#### THE PROBLEM
Records follow. Print exactly the lines from the one that has "Also changed, not shown: sheet" through the one that has "Also changed, not shown: borough.csv, gender.csv.", inclusive, and omit the pictures.

Image comparison data:

□ □ □ □ □

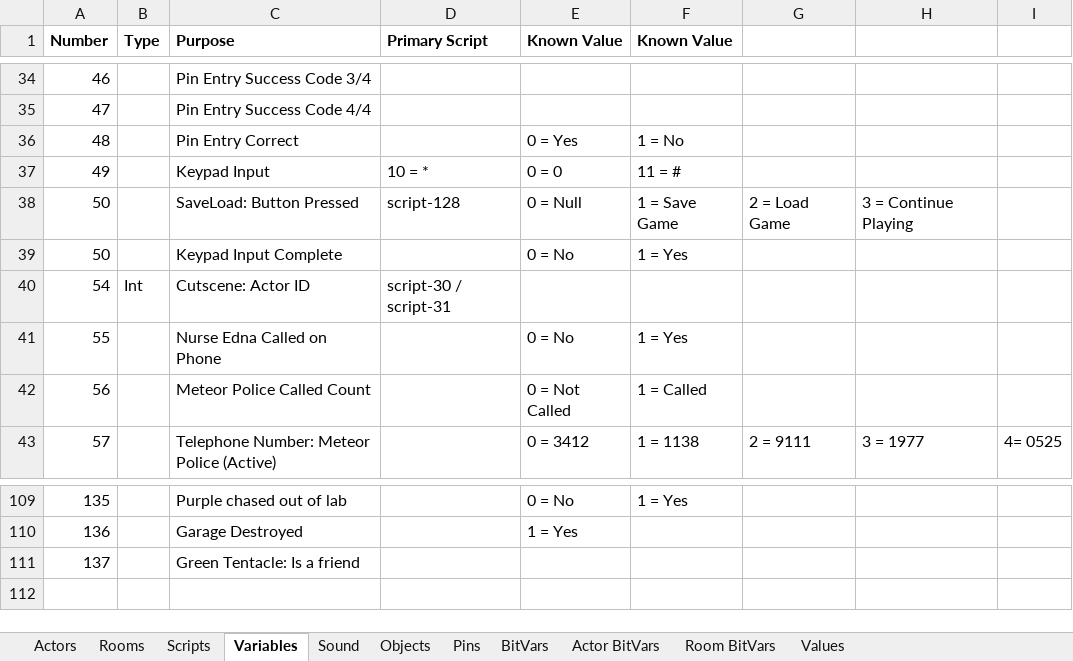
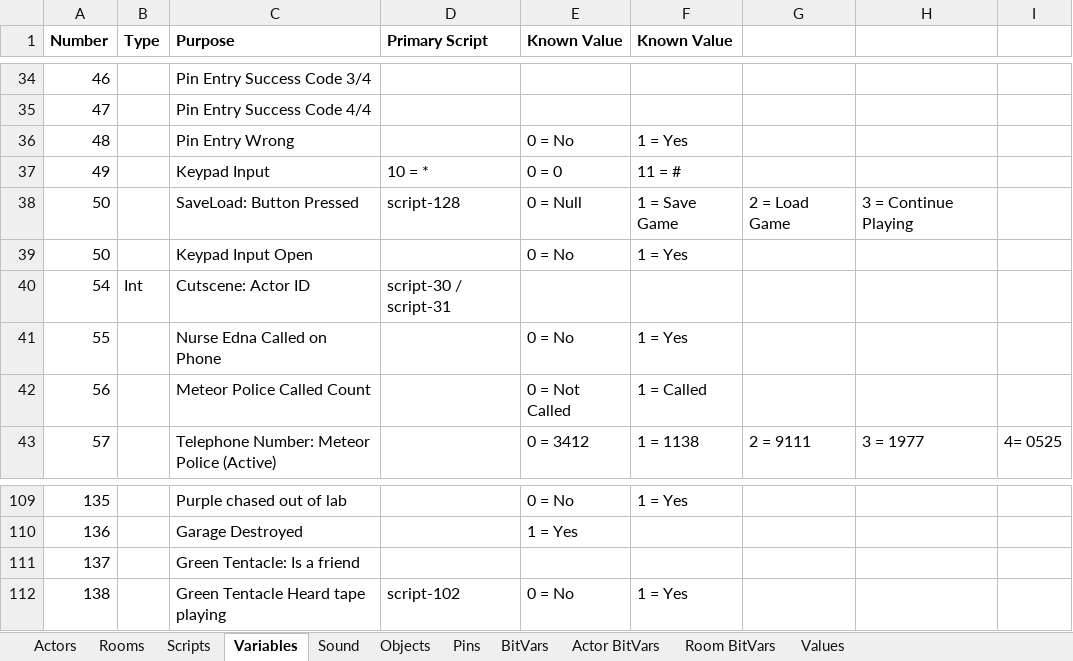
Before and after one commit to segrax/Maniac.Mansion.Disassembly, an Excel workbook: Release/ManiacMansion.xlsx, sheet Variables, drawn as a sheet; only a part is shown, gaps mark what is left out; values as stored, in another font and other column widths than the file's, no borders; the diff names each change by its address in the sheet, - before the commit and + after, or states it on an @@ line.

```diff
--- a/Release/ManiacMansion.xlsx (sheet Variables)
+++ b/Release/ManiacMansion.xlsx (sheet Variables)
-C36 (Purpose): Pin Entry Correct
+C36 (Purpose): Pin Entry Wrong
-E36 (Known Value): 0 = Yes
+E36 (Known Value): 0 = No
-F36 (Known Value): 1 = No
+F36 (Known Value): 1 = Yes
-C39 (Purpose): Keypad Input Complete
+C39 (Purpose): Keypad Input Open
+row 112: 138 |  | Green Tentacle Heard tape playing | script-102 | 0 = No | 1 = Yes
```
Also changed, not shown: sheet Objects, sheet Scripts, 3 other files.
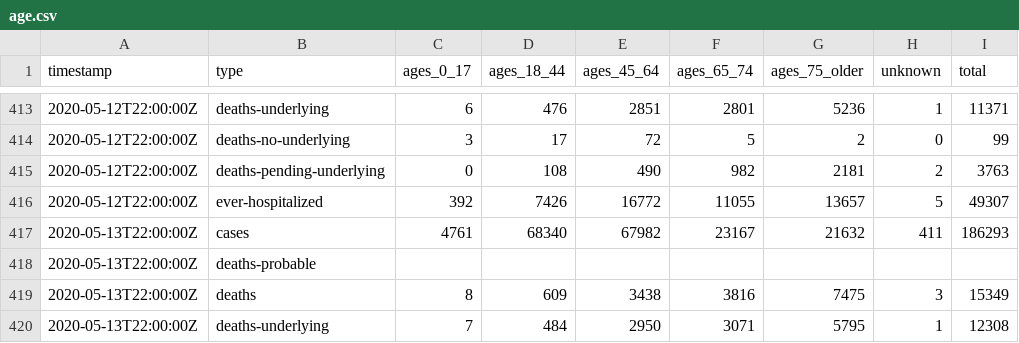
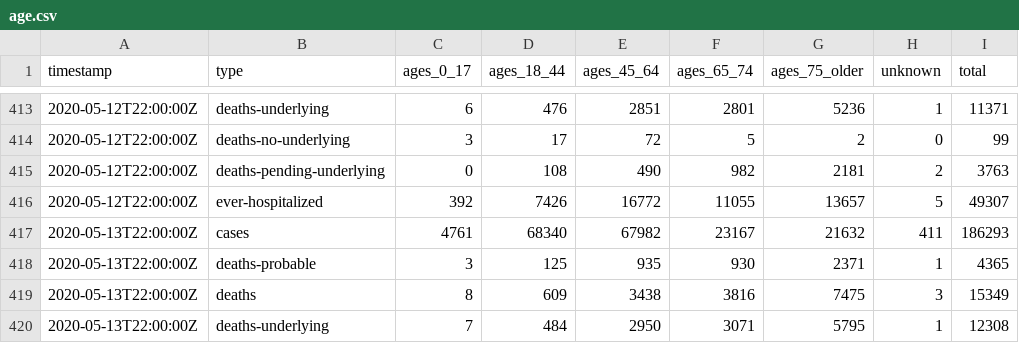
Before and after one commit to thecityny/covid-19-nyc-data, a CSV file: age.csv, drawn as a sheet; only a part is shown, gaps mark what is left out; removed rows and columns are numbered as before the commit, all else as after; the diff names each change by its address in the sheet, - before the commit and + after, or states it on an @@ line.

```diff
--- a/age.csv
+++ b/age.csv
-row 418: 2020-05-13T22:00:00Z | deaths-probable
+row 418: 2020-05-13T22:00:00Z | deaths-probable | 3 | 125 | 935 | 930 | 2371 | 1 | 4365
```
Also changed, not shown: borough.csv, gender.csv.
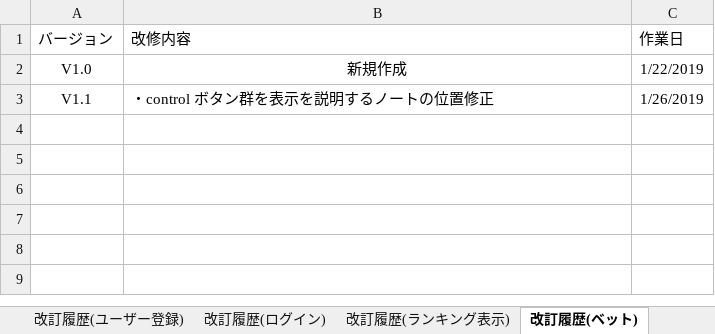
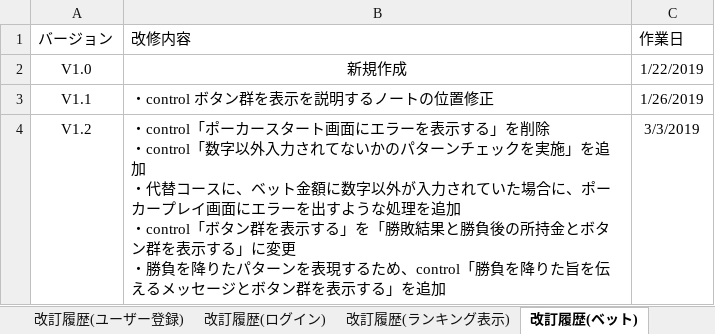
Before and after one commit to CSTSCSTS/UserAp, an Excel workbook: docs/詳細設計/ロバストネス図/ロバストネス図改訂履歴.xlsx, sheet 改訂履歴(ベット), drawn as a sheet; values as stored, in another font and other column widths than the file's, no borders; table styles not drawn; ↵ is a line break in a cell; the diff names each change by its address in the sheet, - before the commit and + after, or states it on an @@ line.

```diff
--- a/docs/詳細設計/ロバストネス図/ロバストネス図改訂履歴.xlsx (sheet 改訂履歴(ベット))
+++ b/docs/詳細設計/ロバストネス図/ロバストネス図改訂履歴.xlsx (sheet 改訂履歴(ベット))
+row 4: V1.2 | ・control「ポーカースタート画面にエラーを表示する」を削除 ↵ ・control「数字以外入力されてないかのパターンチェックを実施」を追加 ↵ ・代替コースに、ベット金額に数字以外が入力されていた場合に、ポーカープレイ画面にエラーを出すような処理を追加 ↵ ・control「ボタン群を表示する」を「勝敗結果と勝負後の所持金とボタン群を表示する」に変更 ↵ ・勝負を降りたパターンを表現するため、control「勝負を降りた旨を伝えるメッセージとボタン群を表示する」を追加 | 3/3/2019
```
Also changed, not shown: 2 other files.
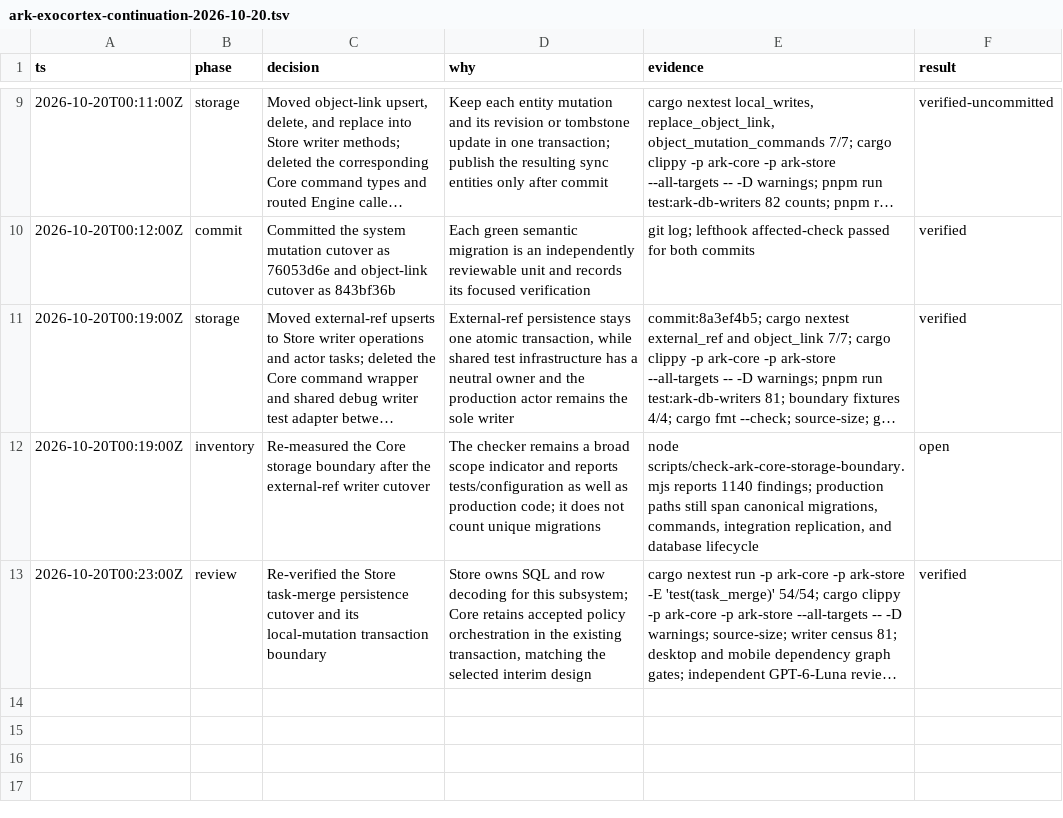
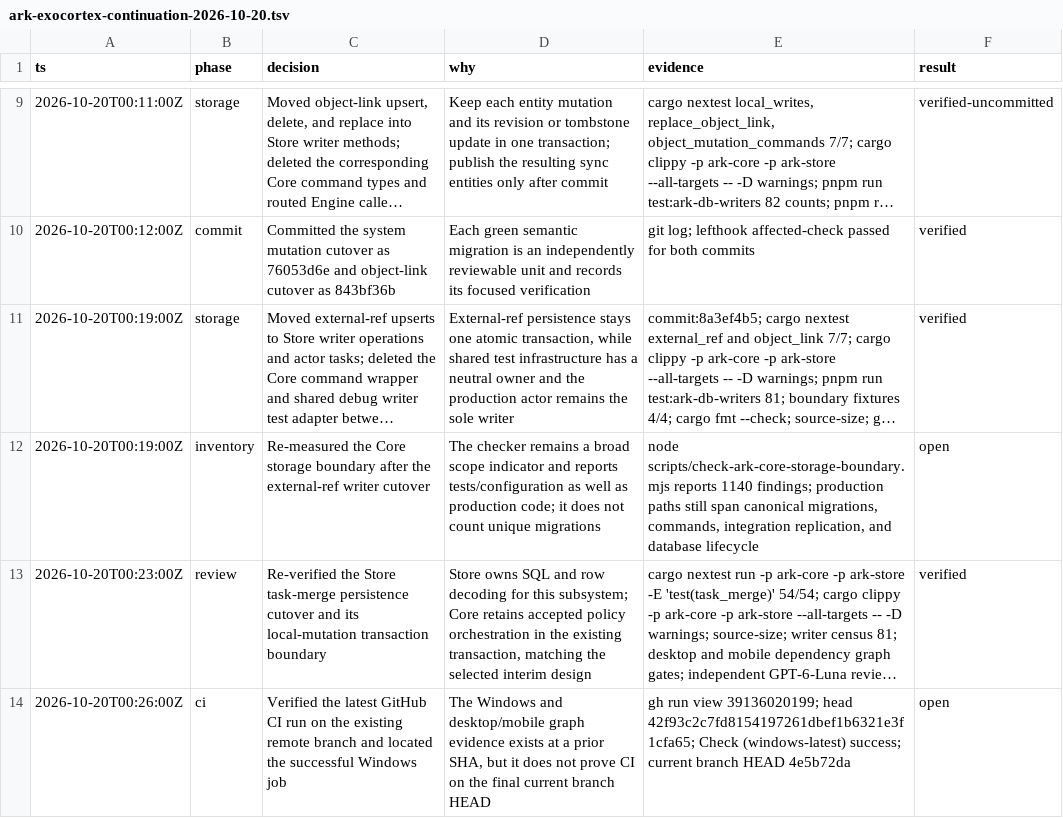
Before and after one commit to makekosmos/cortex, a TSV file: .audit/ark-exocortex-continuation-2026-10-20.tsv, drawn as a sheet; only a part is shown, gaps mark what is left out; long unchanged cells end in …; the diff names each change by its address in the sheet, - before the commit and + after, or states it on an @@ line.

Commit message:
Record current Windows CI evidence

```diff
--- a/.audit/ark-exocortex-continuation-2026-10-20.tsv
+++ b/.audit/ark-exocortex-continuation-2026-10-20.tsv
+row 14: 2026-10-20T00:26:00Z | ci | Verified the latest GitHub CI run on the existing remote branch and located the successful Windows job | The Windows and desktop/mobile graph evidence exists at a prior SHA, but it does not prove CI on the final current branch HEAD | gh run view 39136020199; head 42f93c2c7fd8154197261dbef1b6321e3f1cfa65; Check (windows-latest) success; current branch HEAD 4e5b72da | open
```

□ □ □ □ □

#### TASK ANSWER
Also changed, not shown: sheet Objects, sheet Scripts, 3 other files.
Before and after one commit to thecityny/covid-19-nyc-data, a CSV file: age.csv, drawn as a sheet; only a part is shown, gaps mark what is left out; removed rows and columns are numbered as before the commit, all else as after; the diff names each change by its address in the sheet, - before the commit and + after, or states it on an @@ line.

```diff
--- a/age.csv
+++ b/age.csv
-row 418: 2020-05-13T22:00:00Z | deaths-probable
+row 418: 2020-05-13T22:00:00Z | deaths-probable | 3 | 125 | 935 | 930 | 2371 | 1 | 4365
```
Also changed, not shown: borough.csv, gender.csv.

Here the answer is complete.